Plant Sterols & Your Food
Plants can contain cholesterol as well, known as phytosterol. Surprisingly enough, the plant version of cholesterol lowers the cholesterol levels in your body, therefore decreasing your risk of heart disease.
Plants contain cholesterol too - and the plant version of cholesterol is called a phytosterol, also known as a plant sterol.
For an out-of-the-ordinary way to reduce your cholesterol levels in your body, just add foods with plant sterols to your daily diet. When you lower your cholesterol, it helps reduce the risk of heart disease.

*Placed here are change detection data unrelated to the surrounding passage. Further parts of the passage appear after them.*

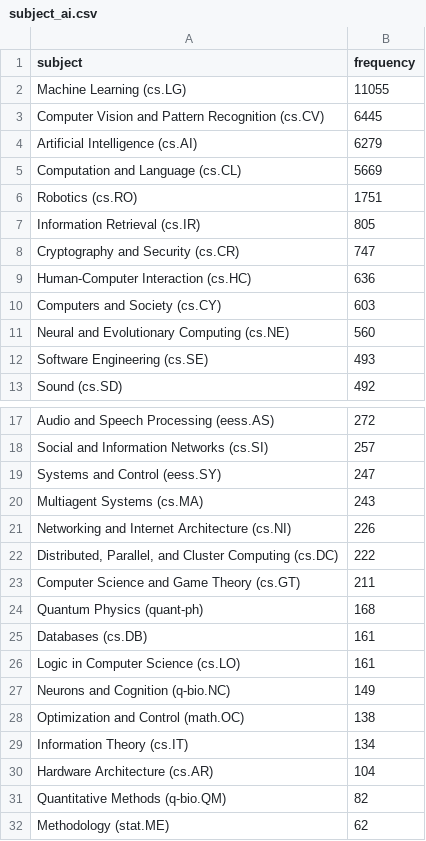
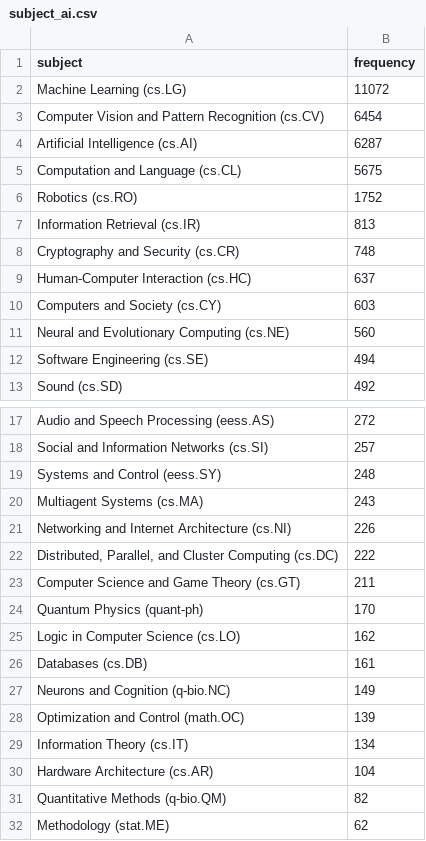
Before and after one commit to ThomasKranz/arxiv_ETL, a CSV file: data/subject_ai.csv, drawn as a sheet; only a part is shown, gaps mark what is left out; the diff covers the shown part only.

Commit message:
data updated

```diff
--- a/data/subject_ai.csv
+++ b/data/subject_ai.csv
@@ -1,13 +1,13 @@
 subject,frequency
-Machine Learning (cs.LG),11055
-Computer Vision and Pattern Recognition (cs.CV),6445
-Artificial Intelligence (cs.AI),6279
-Computation and Language (cs.CL),5669
-Robotics (cs.RO),1751
-Information Retrieval (cs.IR),805
-Cryptography and Security (cs.CR),747
-Human-Computer Interaction (cs.HC),636
+Machine Learning (cs.LG),11072
+Computer Vision and Pattern Recognition (cs.CV),6454
+Artificial Intelligence (cs.AI),6287
+Computation and Language (cs.CL),5675
+Robotics (cs.RO),1752
+Information Retrieval (cs.IR),813
+Cryptography and Security (cs.CR),748
+Human-Computer Interaction (cs.HC),637
 Computers and Society (cs.CY),603
 Neural and Evolutionary Computing (cs.NE),560
-Software Engineering (cs.SE),493
+Software Engineering (cs.SE),494
 Sound (cs.SD),492
@@ -18,3 +18,3 @@ Audio and Speech Processing (eess.AS),272
 Social and Information Networks (cs.SI),257
-Systems and Control (eess.SY),247
+Systems and Control (eess.SY),248
 Multiagent Systems (cs.MA),243
@@ -23,7 +23,7 @@ Networking and Internet Architecture (cs.NI),226
 Computer Science and Game Theory (cs.GT),211
-Quantum Physics (quant-ph),168
+Quantum Physics (quant-ph),170
+Logic in Computer Science (cs.LO),162
 Databases (cs.DB),161
-Logic in Computer Science (cs.LO),161
 Neurons and Cognition (q-bio.NC),149
-Optimization and Control (math.OC),138
+Optimization and Control (math.OC),139
 Information Theory (cs.IT),134
```
Also changed, not shown: 2 edited cells elsewhere in this file, 2 other files.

Plant sterols (and plant stanols) are phytochemicals that are found naturally in wide variety of foods, such as grains, vegetables, fruits, beans, nuts, and seeds. But why do plant sterols matter?
What Do Plant Sterols Do?
Essentially, these plant sterol molecules look very similar to cholesterol found in animal foods. When they are present in your digestive tract, they block the absorption of cholesterol from your meal.
So instead of cholesterol getting into the arteries and causing damage to blood vessels, it will be excreted from the body as waste.
The National Cholesterol Education Program recommends that 2 grams of plant stanols or sterols each day for people with high cholesterol.
Because, ss it turns out, just 3 servings of foods with plant sterols and stanols can reduce your cholesterol by as much as 20 points!
In general, vegetables contain higher amounts of plant sterols than fruits, though the amount in vegetables can vary greatly.
10 Foods with Plant Sterols*
*All of the values are based on averages found in the USDA's National Nutrient Database for Standard Reference Release 27.
Other foods with plant sterols include broccoli, cauliflower, Brussel sprouts, dill, apples, avocados, and blueberries.
Certain foods have been fortified with plant sterols, such as orange juice, margarine, energy bars, and some yogurt drinks, like Promise brand active super shots. All of these foods provide a very high amount of plant sterols and stanols, with just a few servings of these meeting daily recommendations of 2g of plant sterols per day quite easy to achieve.
Some of the foods richest in plant sterols include wheat germ, oat bran, and brown rice. You can also find sterols in peanuts, almonds, walnuts, sunflower seeds, pumpkin seeds and sesame seeds.
Even aloe vera contains plant sterols, and can be absorbed if applied directly to the skin. Interestingly, these sterols can even reach the bloodstream, and change the way your body uses glucose and fat.
There is still so much to learn about foods with plant sterols and stanols, but so far we know that consuming these are much better for your health than consuming lots of cholesterol-rich foods when it comes to preventing heart disease.
Tips to Increase Plant Stanol Consumption
Increasing plant stanol consumption and naturally lowering cholesterol levels can be as simple as:
• Sprinkilng some sesame seeds on stir-fry
• Snacking on 1/4 cup of pistachios
• Drizzling olive oil onto salad greens
• Smearing a tablespoon of almond butter on an apple
• Spicing it up in the kitchen with herbs and seasonings
Truly, all can benefit from adopting more plants in the diet for added fiber, vitamins, nutrients, and of course, plant stanols!